“The One Day of the Year’s place in the history of Australian drama is not based on notoriety but on its universal relevance” The West Australian

“The One Day of the Year occupies an important place in Australian theatre.” The Times (Australia)

“Seymour’s play has qualities of human and social interest that remain unimpaired by time and change” Sydney Morning Herald

The Press on Director Wayne Harrison

“Spectacular and kinetically stunning” David Cote, Time Out New York on Empire (New York)

“Let yourself be carried away by this passionate, astonishing production” Novel Observateur on Letter to Larry (Paris)

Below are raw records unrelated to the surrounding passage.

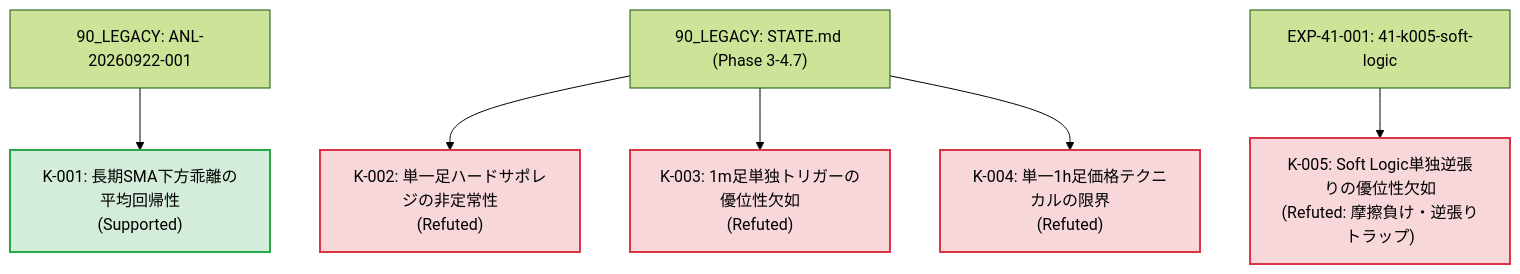
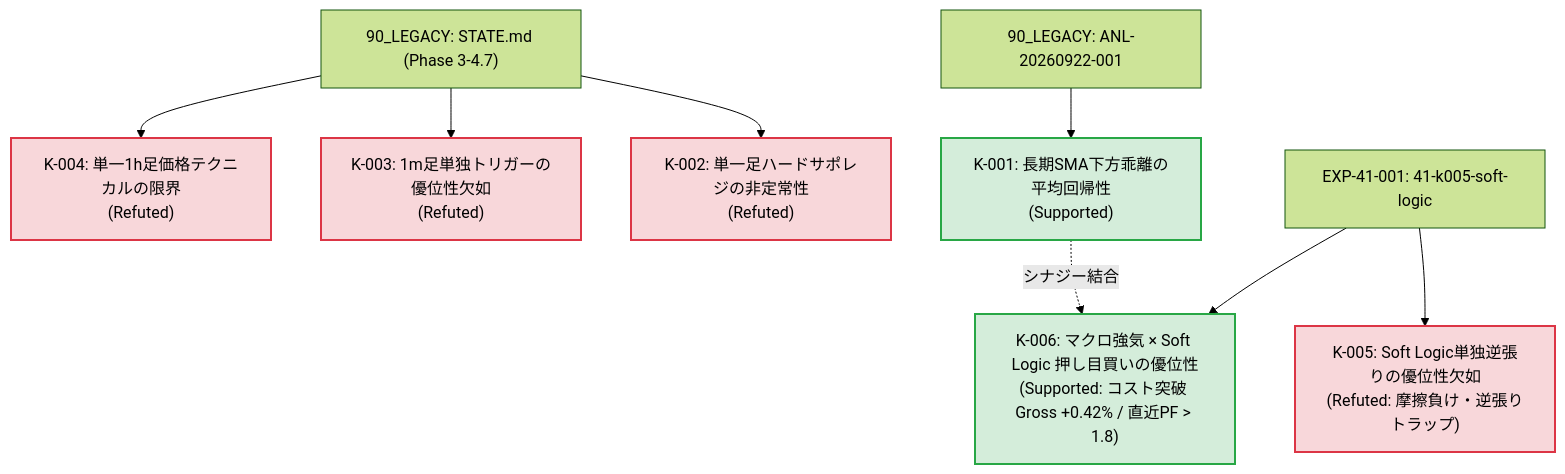
Before and after one commit to makagi/MTF_AI_Trade: the diagram in 03_KNOWLEDGE/knowledge-lineage.md, drawn with Mermaid (forest theme). The commit also changed other lines of this file and 3 other files, not shown here.

````diff
--- a/03_KNOWLEDGE/knowledge-lineage.md
+++ b/03_KNOWLEDGE/knowledge-lineage.md
@@ -28,18 +28,21 @@
 ```mermaid
 graph TD
     classDef supported fill:#d4edda,stroke:#28a745,stroke-width:2px;
     classDef refuted fill:#f8d7da,stroke:#dc3545,stroke-width:2px;
     classDef inconclusive fill:#fff3cd,stroke:#ffc107,stroke-width:2px;
 
     K001["K-001: 長期SMA下方乖離の平均回帰性<br/>(Supported)"]:::supported
     K002["K-002: 単一足ハードサポレジの非定常性<br/>(Refuted)"]:::refuted
     K003["K-003: 1m足単独トリガーの優位性欠如<br/>(Refuted)"]:::refuted
     K004["K-004: 単一1h足価格テクニカルの限界<br/>(Refuted)"]:::refuted
     K005["K-005: Soft Logic単独逆張りの優位性欠如<br/>(Refuted: 摩擦負け・逆張りトラップ)"]:::refuted
+    K006["K-006: マクロ強気 × Soft Logic 押し目買いの優位性<br/>(Supported: コスト突破 Gross +0.42% / 直近PF > 1.8)"]:::supported
 
     LEG_ANL1["90_LEGACY: ANL-20260922-001"] --> K001
     LEG_STATE["90_LEGACY: STATE.md (Phase 3-4.7)"] --> K002
     LEG_STATE --> K003
     LEG_STATE --> K004
     EXP041["EXP-41-001: 41-k005-soft-logic"] --> K005
+    EXP041 --> K006
+    K001 -.->|シナジー結合| K006
 ```
````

“An unmissable theatrical event” Sydney Morning Herald on End of the Rainbow (Sydney Opera House)

The Press on Defibrillator at the Finborough

On Hard Feelings by Doug Lucie

“Defibrillator’s production is enjoyably snappy, with an excellent ensemble cast who create a convincing dynamic.” ★★★★ Daisy Bowie-Sell, Time Out

“Hillier’s production coaxes vividly particularised performances” ★★★★ Michael Billington, The Guardian

On Blue Surge by Rebecca Gilman

“This is an evening of great theatre.” ★★★★ Jeremy Kingston, The Times

“Ché Walker's production hits exactly the right note of pained intimacy” ★★★★ Michael Billington, The Guardian

“This is the UK première...and it's surprising that it has taken so long to come here” ★★★★ Henry Hitchings, Evening Standard

19 May – 13 June 2015

Tickets and Times

Tuesday 7:30pm
Wednesday 7:30pm
Thursday 7:30pm
Friday 7:30pm
Saturday 3:00pm (from second week of the run)
Sunday 3:00pm

Approximately two hours and 20 minutes